== Segment start ==
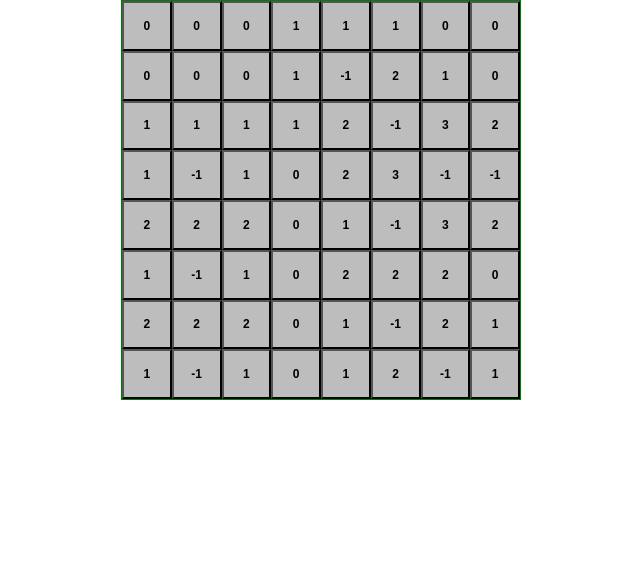
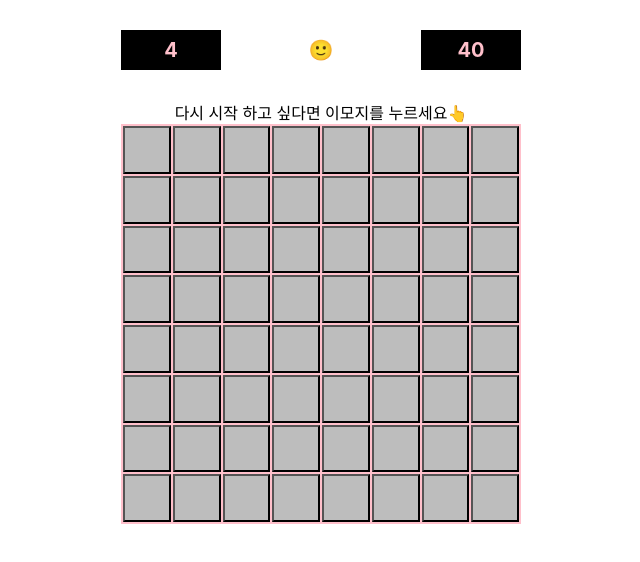
Before and after one commit to min9120/minesweeper-game, a React (Create React App) app: page / in a window 1280 px wide. Shown: the top 562 px of the page, without its empty margins (319-959 px from the left). Built offline with nearby package versions, Linux system fonts and the light colour scheme.

Commit message:
[feat] 게임 전체적인 레이아웃 구성

```diff
--- a/src/components/board.tsx
+++ b/src/components/board.tsx
@@ -1,9 +1,13 @@
 import * as React from 'react';
 import styled from 'styled-components';
-
-function Board() {
-  const WIDTH: number = 8;
-  const TOTAL_MINE: number = 10;
+type BoardPropsType = {
+  width: number;
+  totalMine: number;
+  setOver: (e: boolean) => void;
+};
+function Board(props: BoardPropsType) {
+  const WIDTH = props.width;
+  const TOTAL_MINE = props.totalMine;
   const mineMap = Array.from(Array(WIDTH), () => Array(WIDTH).fill(0));
 
   function getRandomInt(max: number) {
@@ -64,26 +68,70 @@ function Board() {
   initRandomMine();
   initMineMap();
   return (
-    <Wrapper>
+    <GridWrapper>
       {mineMap.map((elements) =>
         elements.map((el, index) => {
-          return <Cell key={`${index}-${el}`}>{el}</Cell>;
+          return (
+            <GridItemWrapper key={`${index}-${el}`}>
+              <GridButton
+                onClick={(e) => {
+                  e.preventDefault();
+                  e.stopPropagation();
+                  if (el === -1) {
+                    props.setOver(true);
+                  }
+                  e.currentTarget.style.display = 'none';
+                }}
+                onContextMenu={(e) => {
+                  e.preventDefault();
+                  if (e.currentTarget.innerText === '') {
+                    e.currentTarget.innerText = '📌';
+                  } else {
+                    e.currentTarget.innerText = '';
+                  }
+                }}
+              ></GridButton>
+              <GridItem>{el}</GridItem>
+            </GridItemWrapper>
+          );
         }),
       )}
-    </Wrapper>
+    </GridWrapper>
   );
 }
 export default Board;
 
-const Wrapper = styled.div`
+const GridWrapper = styled.div`
   display: grid;
   grid-template-columns: repeat(8, 1fr);
   grid-template-rows: repeat(8, 1fr);
   width: 400px;
   height: 400px;
-  border: solid 1px green;
+  border-top: 2px solid pink;
+  border-left: 2px solid pink;
+  background-color: #bdbdbd;
+  > div {
+    border-right: 2px solid pink;
+    border-bottom: 2px solid pink;
+  }
 `;
-const Cell = styled.button`
+const GridItemWrapper = styled.div`
+  position: relative;
+  width: 100%;
+  height: 100%;
+`;
+const GridItem = styled.div`
+  width: 100%;
+  height: 100%;
+  background-color: #bdbdbd;
+  font-size: 20px;
+  font-weight: bold;
+  display: flex;
+  align-items: center;
+  justify-content: center;
+`;
+const GridButton = styled.button`
+  position: absolute;
   width: 100%;
   height: 100%;
   background-color: #bdbdbd;
--- /dev/null
+++ b/src/components/displayBox.tsx
@@ -0,0 +1,22 @@
+import * as React from 'react';
+import styled from 'styled-components';
+
+type DisplayBoxProps = {
+  value: number;
+};
+function DisplayBox(props: DisplayBoxProps) {
+  return <BoxWrapper>{props.value}</BoxWrapper>;
+}
+export default DisplayBox;
+
+const BoxWrapper = styled.div`
+  height: 40px;
+  width: 100px;
+  font-size: 20px;
+  font-weight: bold;
+  display: flex;
+  align-items: center;
+  justify-content: center;
+  background-color: #000000;
+  color: pink;
+`;
--- a/src/pages/index.tsx
+++ b/src/pages/index.tsx
@@ -1,21 +1,46 @@
 import * as React from 'react';
 import styled from 'styled-components';
 import Board from '../components/board';
+import DisplayBox from '../components/displayBox';
 
 function MainPage() {
+  const WIDTH: number = 8;
+  const TOTAL_MINE: number = 10;
+  const [isOver, setOver] = React.useState(false);
+
   return (
-    <Wrapper>
-      <Board></Board>
-    </Wrapper>
+    <PageWrapper>
+      <TopContentWrapper>
+        <DisplayBox value={4} />
+        <StateButton onClick={() => setOver(false)}>{isOver ? '😈' : '🙂'}</StateButton>
+        <DisplayBox value={40} />
+      </TopContentWrapper>
+      <p>다시 시작 하고 싶다면 이모지를 누르세요👆</p>
+      <Board width={WIDTH} totalMine={TOTAL_MINE} setOver={(e) => setOver(e)}></Board>
+    </PageWrapper>
   );
 }
 
 export default MainPage;
 
-const Wrapper = styled.div`
+const PageWrapper = styled.div`
   width: 100%;
   height: 100%;
   display: flex;
   align-items: center;
   justify-content: center;
+  flex-direction: column;
 `;
+const TopContentWrapper = styled.div`
+  display: flex;
+  justify-content: space-between;
+  margin: 30px auto;
+  width: 400px;
+`;
+const StateButton = styled.button`
+  outline: none;
+  font-size: 20px;
+  border: none;
+  background: none;
+  cursor: pointer;
+`;
```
== Segment end ==
## WHAT IS EXPECTED
Only the pictures are to be left out; everything else in the entries above must be duplicated exactly.

## RESPONSE TO THE EXERCISE
Before and after one commit to min9120/minesweeper-game, a React (Create React App) app: page / in a window 1280 px wide. Shown: the top 562 px of the page, without its empty margins (319-959 px from the left). Built offline with nearby package versions, Linux system fonts and the light colour scheme.

Commit message:
[feat] 게임 전체적인 레이아웃 구성

```diff
--- a/src/components/board.tsx
+++ b/src/components/board.tsx
@@ -1,9 +1,13 @@
 import * as React from 'react';
 import styled from 'styled-components';
-
-function Board() {
-  const WIDTH: number = 8;
-  const TOTAL_MINE: number = 10;
+type BoardPropsType = {
+  width: number;
+  totalMine: number;
+  setOver: (e: boolean) => void;
+};
+function Board(props: BoardPropsType) {
+  const WIDTH = props.width;
+  const TOTAL_MINE = props.totalMine;
   const mineMap = Array.from(Array(WIDTH), () => Array(WIDTH).fill(0));
 
   function getRandomInt(max: number) {
@@ -64,26 +68,70 @@ function Board() {
   initRandomMine();
   initMineMap();
   return (
-    <Wrapper>
+    <GridWrapper>
       {mineMap.map((elements) =>
         elements.map((el, index) => {
-          return <Cell key={`${index}-${el}`}>{el}</Cell>;
+          return (
+            <GridItemWrapper key={`${index}-${el}`}>
+              <GridButton
+                onClick={(e) => {
+                  e.preventDefault();
+                  e.stopPropagation();
+                  if (el === -1) {
+                    props.setOver(true);
+                  }
+                  e.currentTarget.style.display = 'none';
+                }}
+                onContextMenu={(e) => {
+                  e.preventDefault();
+                  if (e.currentTarget.innerText === '') {
+                    e.currentTarget.innerText = '📌';
+                  } else {
+                    e.currentTarget.innerText = '';
+                  }
+                }}
+              ></GridButton>
+              <GridItem>{el}</GridItem>
+            </GridItemWrapper>
+          );
         }),
       )}
-    </Wrapper>
+    </GridWrapper>
   );
 }
 export default Board;
 
-const Wrapper = styled.div`
+const GridWrapper = styled.div`
   display: grid;
   grid-template-columns: repeat(8, 1fr);
   grid-template-rows: repeat(8, 1fr);
   width: 400px;
   height: 400px;
-  border: solid 1px green;
+  border-top: 2px solid pink;
+  border-left: 2px solid pink;
+  background-color: #bdbdbd;
+  > div {
+    border-right: 2px solid pink;
+    border-bottom: 2px solid pink;
+  }
 `;
-const Cell = styled.button`
+const GridItemWrapper = styled.div`
+  position: relative;
+  width: 100%;
+  height: 100%;
+`;
+const GridItem = styled.div`
+  width: 100%;
+  height: 100%;
+  background-color: #bdbdbd;
+  font-size: 20px;
+  font-weight: bold;
+  display: flex;
+  align-items: center;
+  justify-content: center;
+`;
+const GridButton = styled.button`
+  position: absolute;
   width: 100%;
   height: 100%;
   background-color: #bdbdbd;
--- /dev/null
+++ b/src/components/displayBox.tsx
@@ -0,0 +1,22 @@
+import * as React from 'react';
+import styled from 'styled-components';
+
+type DisplayBoxProps = {
+  value: number;
+};
+function DisplayBox(props: DisplayBoxProps) {
+  return <BoxWrapper>{props.value}</BoxWrapper>;
+}
+export default DisplayBox;
+
+const BoxWrapper = styled.div`
+  height: 40px;
+  width: 100px;
+  font-size: 20px;
+  font-weight: bold;
+  display: flex;
+  align-items: center;
+  justify-content: center;
+  background-color: #000000;
+  color: pink;
+`;
--- a/src/pages/index.tsx
+++ b/src/pages/index.tsx
@@ -1,21 +1,46 @@
 import * as React from 'react';
 import styled from 'styled-components';
 import Board from '../components/board';
+import DisplayBox from '../components/displayBox';
 
 function MainPage() {
+  const WIDTH: number = 8;
+  const TOTAL_MINE: number = 10;
+  const [isOver, setOver] = React.useState(false);
+
   return (
-    <Wrapper>
-      <Board></Board>
-    </Wrapper>
+    <PageWrapper>
+      <TopContentWrapper>
+        <DisplayBox value={4} />
+        <StateButton onClick={() => setOver(false)}>{isOver ? '😈' : '🙂'}</StateButton>
+        <DisplayBox value={40} />
+      </TopContentWrapper>
+      <p>다시 시작 하고 싶다면 이모지를 누르세요👆</p>
+      <Board width={WIDTH} totalMine={TOTAL_MINE} setOver={(e) => setOver(e)}></Board>
+    </PageWrapper>
   );
 }
 
 export default MainPage;
 
-const Wrapper = styled.div`
+const PageWrapper = styled.div`
   width: 100%;
   height: 100%;
   display: flex;
   align-items: center;
   justify-content: center;
+  flex-direction: column;
 `;
+const TopContentWrapper = styled.div`
+  display: flex;
+  justify-content: space-between;
+  margin: 30px auto;
+  width: 400px;
+`;
+const StateButton = styled.button`
+  outline: none;
+  font-size: 20px;
+  border: none;
+  background: none;
+  cursor: pointer;
+`;
```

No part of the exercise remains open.